No? Would your mind change if you knew he were a veteran of Microsoft and Yahoo, whom the Washington Post described as “one of the elder statesmen in the … class of online political operatives”? What if NationalJournal.com credited him with expanding the Republican National Committee’s e-mail list from 1.8 million to 12 million, and “dramatically improving the party’s social media outreach”? His name: Cyrus Krohn.
In the first week of my first job, my boss sent me the following e-mail:
“Jonathan: Please find out who voted for BCRA.”
My first instinct was to reply, “Hi Bill: So sorry about this, but I don’t know what BCRA is.” Fortunately, before clicking Send, I rethought my response and instead Googled “BCRA.” Ten seconds later, I found the answer: BCRA stood for the Bipartisan Campaign Reform Act, otherwise known as McCain-Feingold.

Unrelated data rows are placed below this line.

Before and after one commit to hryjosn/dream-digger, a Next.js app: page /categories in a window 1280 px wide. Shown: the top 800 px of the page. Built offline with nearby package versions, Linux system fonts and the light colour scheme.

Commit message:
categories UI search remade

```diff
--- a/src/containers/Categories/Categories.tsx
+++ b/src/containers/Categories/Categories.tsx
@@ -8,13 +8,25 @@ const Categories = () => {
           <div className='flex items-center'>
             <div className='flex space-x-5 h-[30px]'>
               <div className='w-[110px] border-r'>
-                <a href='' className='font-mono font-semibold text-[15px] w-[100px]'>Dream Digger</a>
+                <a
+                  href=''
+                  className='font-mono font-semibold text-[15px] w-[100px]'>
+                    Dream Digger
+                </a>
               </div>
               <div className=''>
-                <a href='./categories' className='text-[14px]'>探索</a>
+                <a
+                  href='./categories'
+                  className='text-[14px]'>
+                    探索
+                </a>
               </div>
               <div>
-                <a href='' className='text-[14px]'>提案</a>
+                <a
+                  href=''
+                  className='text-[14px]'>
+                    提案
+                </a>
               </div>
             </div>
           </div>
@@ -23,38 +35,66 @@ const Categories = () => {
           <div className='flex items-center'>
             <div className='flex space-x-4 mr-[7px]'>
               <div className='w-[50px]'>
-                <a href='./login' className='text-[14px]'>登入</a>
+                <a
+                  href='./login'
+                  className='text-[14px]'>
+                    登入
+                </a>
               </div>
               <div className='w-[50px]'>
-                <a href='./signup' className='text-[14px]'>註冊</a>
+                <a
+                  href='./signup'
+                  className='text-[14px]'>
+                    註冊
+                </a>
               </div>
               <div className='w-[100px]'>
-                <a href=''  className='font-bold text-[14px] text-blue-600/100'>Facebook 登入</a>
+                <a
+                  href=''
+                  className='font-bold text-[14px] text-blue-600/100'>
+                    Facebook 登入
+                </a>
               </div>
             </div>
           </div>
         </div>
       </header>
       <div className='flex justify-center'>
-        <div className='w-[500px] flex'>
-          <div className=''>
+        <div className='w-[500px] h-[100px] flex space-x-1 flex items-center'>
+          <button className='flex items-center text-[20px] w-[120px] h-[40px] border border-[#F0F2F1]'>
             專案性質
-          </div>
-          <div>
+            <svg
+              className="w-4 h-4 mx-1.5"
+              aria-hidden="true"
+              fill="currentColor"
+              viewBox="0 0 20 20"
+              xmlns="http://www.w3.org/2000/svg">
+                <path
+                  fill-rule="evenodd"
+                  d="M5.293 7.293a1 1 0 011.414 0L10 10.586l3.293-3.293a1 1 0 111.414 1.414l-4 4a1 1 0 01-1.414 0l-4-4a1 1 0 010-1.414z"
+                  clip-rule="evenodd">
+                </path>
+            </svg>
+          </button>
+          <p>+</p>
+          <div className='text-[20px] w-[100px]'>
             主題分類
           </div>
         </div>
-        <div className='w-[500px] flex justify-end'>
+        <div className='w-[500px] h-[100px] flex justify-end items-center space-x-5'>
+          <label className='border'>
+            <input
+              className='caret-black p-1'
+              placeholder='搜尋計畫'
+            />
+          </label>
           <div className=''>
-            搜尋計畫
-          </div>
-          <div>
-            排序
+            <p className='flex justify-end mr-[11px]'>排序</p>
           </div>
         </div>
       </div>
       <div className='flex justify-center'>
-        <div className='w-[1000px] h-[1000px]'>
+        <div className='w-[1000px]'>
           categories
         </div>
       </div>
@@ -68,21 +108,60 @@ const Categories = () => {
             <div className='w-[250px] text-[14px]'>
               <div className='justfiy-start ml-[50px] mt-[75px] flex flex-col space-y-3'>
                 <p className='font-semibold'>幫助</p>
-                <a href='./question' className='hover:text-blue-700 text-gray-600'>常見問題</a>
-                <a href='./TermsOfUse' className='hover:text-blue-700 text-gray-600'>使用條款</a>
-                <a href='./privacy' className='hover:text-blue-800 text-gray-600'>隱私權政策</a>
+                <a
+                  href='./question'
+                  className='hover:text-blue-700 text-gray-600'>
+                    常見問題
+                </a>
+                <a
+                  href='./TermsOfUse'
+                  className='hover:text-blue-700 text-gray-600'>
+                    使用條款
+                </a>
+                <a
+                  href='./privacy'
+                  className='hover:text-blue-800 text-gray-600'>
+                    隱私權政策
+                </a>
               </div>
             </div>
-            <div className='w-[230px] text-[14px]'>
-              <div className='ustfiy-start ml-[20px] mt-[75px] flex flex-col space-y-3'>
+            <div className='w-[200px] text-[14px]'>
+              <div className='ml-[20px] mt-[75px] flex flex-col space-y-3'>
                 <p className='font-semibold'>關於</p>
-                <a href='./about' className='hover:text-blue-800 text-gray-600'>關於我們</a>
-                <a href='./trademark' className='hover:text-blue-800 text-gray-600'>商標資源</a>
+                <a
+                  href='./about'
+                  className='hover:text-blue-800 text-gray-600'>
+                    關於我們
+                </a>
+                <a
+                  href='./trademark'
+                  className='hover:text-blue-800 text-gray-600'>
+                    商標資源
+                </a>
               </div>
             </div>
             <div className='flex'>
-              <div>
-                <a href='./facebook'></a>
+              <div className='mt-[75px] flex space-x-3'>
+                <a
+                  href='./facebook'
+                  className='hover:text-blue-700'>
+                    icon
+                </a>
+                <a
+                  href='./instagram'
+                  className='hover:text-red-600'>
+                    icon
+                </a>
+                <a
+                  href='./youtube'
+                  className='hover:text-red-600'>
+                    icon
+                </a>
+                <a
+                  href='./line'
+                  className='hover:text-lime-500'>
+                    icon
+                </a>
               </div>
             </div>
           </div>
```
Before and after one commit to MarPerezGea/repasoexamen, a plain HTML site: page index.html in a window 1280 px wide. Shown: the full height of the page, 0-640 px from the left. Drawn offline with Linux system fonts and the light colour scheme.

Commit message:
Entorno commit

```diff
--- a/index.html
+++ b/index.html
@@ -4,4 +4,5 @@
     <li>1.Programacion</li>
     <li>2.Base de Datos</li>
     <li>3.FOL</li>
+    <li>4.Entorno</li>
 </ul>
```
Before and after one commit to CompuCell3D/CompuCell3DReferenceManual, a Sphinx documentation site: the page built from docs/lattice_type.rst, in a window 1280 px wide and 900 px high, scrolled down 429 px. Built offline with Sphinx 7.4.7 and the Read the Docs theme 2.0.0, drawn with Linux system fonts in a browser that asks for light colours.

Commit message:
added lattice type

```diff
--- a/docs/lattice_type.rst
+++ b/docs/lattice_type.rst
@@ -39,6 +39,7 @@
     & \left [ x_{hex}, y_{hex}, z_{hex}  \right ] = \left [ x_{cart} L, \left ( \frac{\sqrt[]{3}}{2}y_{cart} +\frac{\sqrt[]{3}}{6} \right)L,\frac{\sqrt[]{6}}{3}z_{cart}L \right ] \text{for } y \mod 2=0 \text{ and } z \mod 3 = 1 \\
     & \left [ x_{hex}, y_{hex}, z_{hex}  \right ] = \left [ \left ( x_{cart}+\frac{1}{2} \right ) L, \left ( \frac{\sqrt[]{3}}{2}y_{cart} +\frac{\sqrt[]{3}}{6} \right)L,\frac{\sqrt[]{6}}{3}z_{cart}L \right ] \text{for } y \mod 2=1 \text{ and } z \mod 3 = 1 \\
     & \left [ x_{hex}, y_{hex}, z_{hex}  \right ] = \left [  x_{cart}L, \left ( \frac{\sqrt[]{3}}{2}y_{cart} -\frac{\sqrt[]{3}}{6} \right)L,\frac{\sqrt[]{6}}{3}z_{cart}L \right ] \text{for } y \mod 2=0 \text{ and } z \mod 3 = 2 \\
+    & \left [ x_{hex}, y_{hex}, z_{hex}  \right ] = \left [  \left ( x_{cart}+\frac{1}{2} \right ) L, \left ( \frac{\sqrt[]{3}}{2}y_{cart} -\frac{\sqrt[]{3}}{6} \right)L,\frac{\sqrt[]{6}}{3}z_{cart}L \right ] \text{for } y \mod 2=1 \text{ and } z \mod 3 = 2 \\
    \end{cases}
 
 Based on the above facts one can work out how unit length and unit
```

These differing responses represent the two types of employees. The first response, which foists the burden back onto the questioner, comes from the slothful employee, who wants to go about his job without exertion and who does not seek success. The second response, which embraces the burden, comes from the achiever. He may not know the answer—and even be utterly ignorant of the subject—but he takes it upon himself to learn. He is averse to answering a question with a question, and considers it a failure if he cannot do what is asked, even with limited information. (A third response, research without success, is fine, as long as the research is undertaken in good faith.)